Hot New Albums from Daydream Vacation, Metric, Kimbra, and More

The North American summer solstice happens on Wednesday, ushering in the season of fun while reminding us that, sadly, it’s all downhill from here. The days will now grow incrementally shorter, minute by painful minute. But there is one way to rage against the dying of the light: by listening to the freshest new music from the hottest established and emerging artists. We listened to scores of albums, discarding the clunkers to leave a tight collection of winners for your summer 2012 partying pleasure. Mix your margarita and hit play when you’re ready.
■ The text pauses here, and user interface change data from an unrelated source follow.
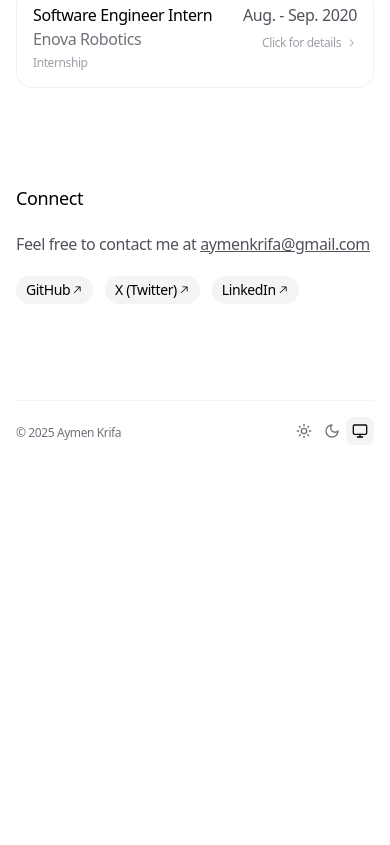
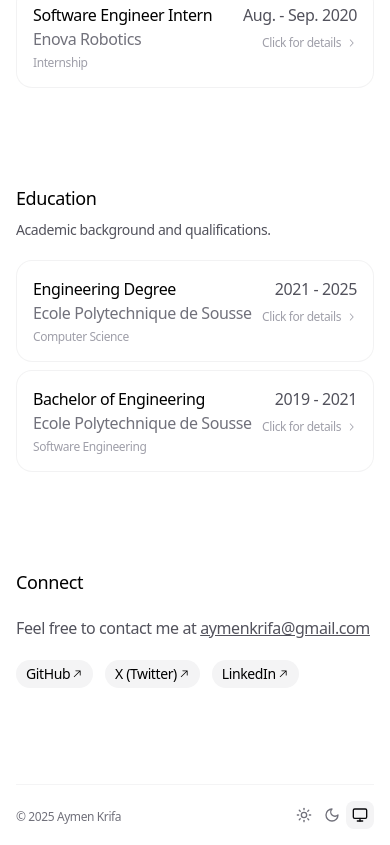
Before and after one commit to aymenkrifa/portfolio, a Next.js app: page / in a window 390 px wide. Shown: the part 796-1641 px from the top of the page. Before the commit the page ends 1257 px from the top, so only its background shows below. Built offline with nearby package versions, Linux system fonts and the light colour scheme.

Commit message:
feat: Add education section with detailed cards for academic qualifications

```diff
--- a/app/data.ts
+++ b/app/data.ts
@@ -16,6 +16,19 @@ type WorkExperience = {
   moreInfoPeriod: string
   bulletPoints: string[]
   jobType: 'Full-time' | 'Part-time' | 'Internship' | 'Contract'
+}
+
+type Education = {
+  institution: string
+  degree: string
+  field: string
+  start: string
+  end: string
+  moreInfoPeriod: string
+  link: string
+  id: string
+  description?: string
+  achievements?: string[]
 }
 
 type BlogPost = {
@@ -119,6 +132,38 @@ export const WORK_EXPERIENCE: WorkExperience[] = [
   },
 ]
 
+export const EDUCATION: Education[] = [
+  {
+    institution: 'Ecole Polytechnique de Sousse',
+    degree: 'Engineering Degree',
+    field: 'Computer Science',
+    start: '2021',
+    end: '2025',
+    moreInfoPeriod: 'September 2021 - June 2025',
+    link: 'https://polytecsousse.tn',
+    id: 'edu1',
+    description: 'Specialized in Machine Learning and Artificial Intelligence',
+    achievements: [
+      'Graduated with High Honors (GPA: 3.7/4.0)',
+      'Thesis: "An AI-Powered Voice-Interactive Assistant for Intelligent Hotel Room Booking"',
+    ],
+  },
+  {
+    institution: 'Ecole Polytechnique de Sousse',
+    degree: 'Bachelor of Engineering',
+    field: 'Software Engineering',
+    start: '2019',
+    end: '2021',
+    moreInfoPeriod: 'September 2019 - July 2021',
+    link: 'https://polytecsousse.tn',
+    id: 'edu2',
+    achievements: [
+      'Graduated with High Honors (GPA: 3.8/4.0)',
+      'Thesis: "Dynamic Website Users Profiling & Suggesting Predictor"',
+    ],
+  },
+]
+
 export const BLOG_POSTS: BlogPost[] = [
   {
     title: 'Exploring the Intersection of Design, AI, and Design Engineering',
--- a/app/page.tsx
+++ b/app/page.tsx
@@ -15,6 +15,7 @@ import { AnimatedBackground } from '@/components/ui/animated-background'
 import {
   PROJECTS,
   WORK_EXPERIENCE,
+  EDUCATION,
   BLOG_POSTS,
   EMAIL,
   SOCIAL_LINKS,
@@ -399,6 +400,141 @@ function WorkExperienceCard({ job }: { job: typeof WORK_EXPERIENCE[0] }) {
   )
 }
 
+function EducationCard({ education }: { education: typeof EDUCATION[0] }) {
+  return (
+    <MorphingDialog
+      transition={{
+        type: 'spring',
+        bounce: 0,
+        duration: 0.3,
+      }}
+    >
+      <MorphingDialogTrigger>
+        <div className="relative overflow-hidden rounded-2xl bg-zinc-300/30 p-[1px] dark:bg-zinc-600/30 cursor-pointer w-full group hover:bg-zinc-400/30 dark:hover:bg-zinc-500/30 transition-colors duration-200">
+          <Spotlight
+            className="from-zinc-900 via-zinc-800 to-zinc-700 blur-2xl dark:from-zinc-100 dark:via-zinc-200 dark:to-zinc-50"
+            size={64}
+          />
+          <div className="relative h-full w-full rounded-[15px] bg-white p-4 dark:bg-zinc-950">
+            <div className="relative flex w-full flex-row justify-between items-start">
+              <div>
+                <h4 className="font-normal dark:text-zinc-100">
+                  {education.degree}
+                </h4>
+                <p className="text-zinc-500 dark:text-zinc-400">
+                  {education.institution}
+                </p>
+                <p className="text-xs text-zinc-400 dark:text-zinc-500 mt-1">
+                  {education.field}
+                </p>
+              </div>
+              <div className="flex flex-col items-end space-y-2">
+                <p className="text-zinc-600 dark:text-zinc-400">
+                  {education.start} - {education.end}
+                </p>
+                <div className="flex items-center space-x-1 text-xs text-zinc-400 dark:text-zinc-500 opacity-100 sm:opacity-0 sm:group-hover:opacity-100 transition-opacity duration-200">
+                  <span>Click for details</span>
+                  <svg
+                    width="12"
+                    height="12"
+                    viewBox="0 0 15 15"
+                    fill="none"
+                    xmlns="http://www.w3.org/2000/svg"
+                    className="h-3 w-3"
+                  >
+                    <path
+                      d="M6.1584 3.13508C6.35985 2.94621 6.67627 2.95642 6.86514 3.15788L10.6151 7.15788C10.7954 7.3502 10.7954 7.64949 10.6151 7.84182L6.86514 11.8418C6.67627 12.0433 6.35985 12.0535 6.1584 11.8646C5.95694 11.6757 5.94673 11.3593 6.1356 11.1579L9.565 7.49985L6.1356 3.84182C5.94673 3.64036 5.95694 3.32394 6.1584 3.13508Z"
+                      fill="currentColor"
+                      fillRule="evenodd"
+                      clipRule="evenodd"
+                    ></path>
+                  </svg>
+                </div>
+              </div>
+            </div>
+          </div>
+        </div>
+      </MorphingDialogTrigger>
+      <MorphingDialogContainer className="fixed inset-0 z-50 flex items-center justify-center p-4 bg-black/20 backdrop-blur-sm">
+        <MorphingDialogContent className="relative w-full max-w-2xl rounded-2xl bg-white p-8 ring-1 ring-zinc-200/50 ring-inset dark:bg-zinc-950 dark:ring-zinc-800/50 max-h-[80vh] overflow-y-auto shadow-2xl">
+          <div className="space-y-6">
+            <div className="space-y-2">
+              <h3 className="text-xl font-semibold dark:text-zinc-100">
+                {education.degree}
+              </h3>
+              <a
+                href={education.link}
+                target="_blank"
+                rel="noopener noreferrer"
+                className="inline-flex items-center gap-2 text-lg text-zinc-600 hover:text-zinc-900 dark:text-zinc-400 dark:hover:text-zinc-100 transition-colors font-medium focus:outline-none focus:ring-0"
+              >
+                {education.institution}
+                <svg
+                  width="14"
+                  height="14"
+                  viewBox="0 0 15 15"
+                  fill="none"
+                  xmlns="http://www.w3.org/2000/svg"
+                  className="h-3.5 w-3.5"
+                >
+                  <path
+                    d="M3.64645 11.3536C3.45118 11.1583 3.45118 10.8417 3.64645 10.6465L10.2929 4L6 4C5.72386 4 5.5 3.77614 5.5 3.5C5.5 3.22386 5.72386 3 6 3L11.5 3C11.6326 3 11.7598 3.05268 11.8536 3.14645C11.9473 3.24022 12 3.36739 12 3.5L12 9.00001C12 9.27615 11.7761 9.50001 11.5 9.50001C11.2239 9.50001 11 9.27615 11 9.00001V4.70711L4.35355 11.3536C4.15829 11.5488 3.84171 11.5488 3.64645 11.3536Z"
+                    fill="currentColor"
+                    fillRule="evenodd"
+                    clipRule="evenodd"
+                  ></path>
+                </svg>
+              </a>
+              <p className="text-sm text-zinc-500 dark:text-zinc-500">
+                {education.field}
+              </p>
+              <p className="text-sm text-zinc-500 dark:text-zinc-500">
+                {education.moreInfoPeriod}
+              </p>
+              {education.description && (
+                <p className="text-sm text-zinc-600 dark:text-zinc-400 mt-3">
+                  {education.description}
+                </p>
+              )}
+            </div>
+            {education.achievements && education.achievements.length > 0 && (
+              <div className="space-y-3">
+                <h4 className="text-base font-medium text-zinc-900 dark:text-zinc-200">
+                  Details & Achievements
+                </h4>
+                <div className="space-y-3">
+                  {education.achievements.map((achievement, index) => (
+                    <div key={index} className="flex items-start space-x-3">
+                      <div className="mt-2.5 h-1.5 w-1.5 rounded-full bg-zinc-400 dark:bg-zinc-500 flex-shrink-0"></div>
+                      <p className="text-zinc-700 dark:text-zinc-300 leading-relaxed">
+                        {achievement}
+                      </p>
+                    </div>
+                  ))}
+                </div>
+              </div>
+            )}
+          </div>
+        </MorphingDialogContent>
+        <MorphingDialogClose
+          className="fixed top-6 right-6 h-fit w-fit rounded-full bg-white/90 backdrop-blur-sm p-2 shadow-lg ring-1 ring-zinc-200/50 dark:bg-zinc-900/90 dark:ring-zinc-800/50 z-10"
+          variants={{
+            initial: { opacity: 0, scale: 0.8 },
+            animate: {
+              opacity: 1,
+              scale: 1,
+              transition: { delay: 0.3, duration: 0.2 },
+            },
+            exit: { opacity: 0, scale: 0.8, transition: { duration: 0.1 } },
+          }}
+        >
+          <XIcon className="h-5 w-5 text-zinc-600 dark:text-zinc-400" />
+        </MorphingDialogClose>
+      </MorphingDialogContainer>
+    </MorphingDialog>
+  )
+}
+
 function MagneticSocialLink({
   children,
   link,
@@ -500,6 +636,21 @@ export default function Personal() {
           ))}
         </div>
       </motion.section>
+
+      <motion.section
+        variants={VARIANTS_SECTION}
+        transition={TRANSITION_SECTION}
+      >
+        <h3 className="mb-2 text-lg font-medium">Education</h3>
+        <p className="mb-5 text-sm text-zinc-600 dark:text-zinc-400">
+          Academic background and qualifications.
+        </p>
+        <div className="flex flex-col space-y-2">
+          {EDUCATION.map((education) => (
+            <EducationCard key={education.id} education={education} />
+          ))}
+        </div>
+      </motion.section>
 {/*
       <motion.section
         variants={VARIANTS_SECTION}
```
Daydream Vacation:  Dare Seize the Fire
Defining Moment:  The skittering synths that open the album’s title track, giving way to Asya’s angelic vocals.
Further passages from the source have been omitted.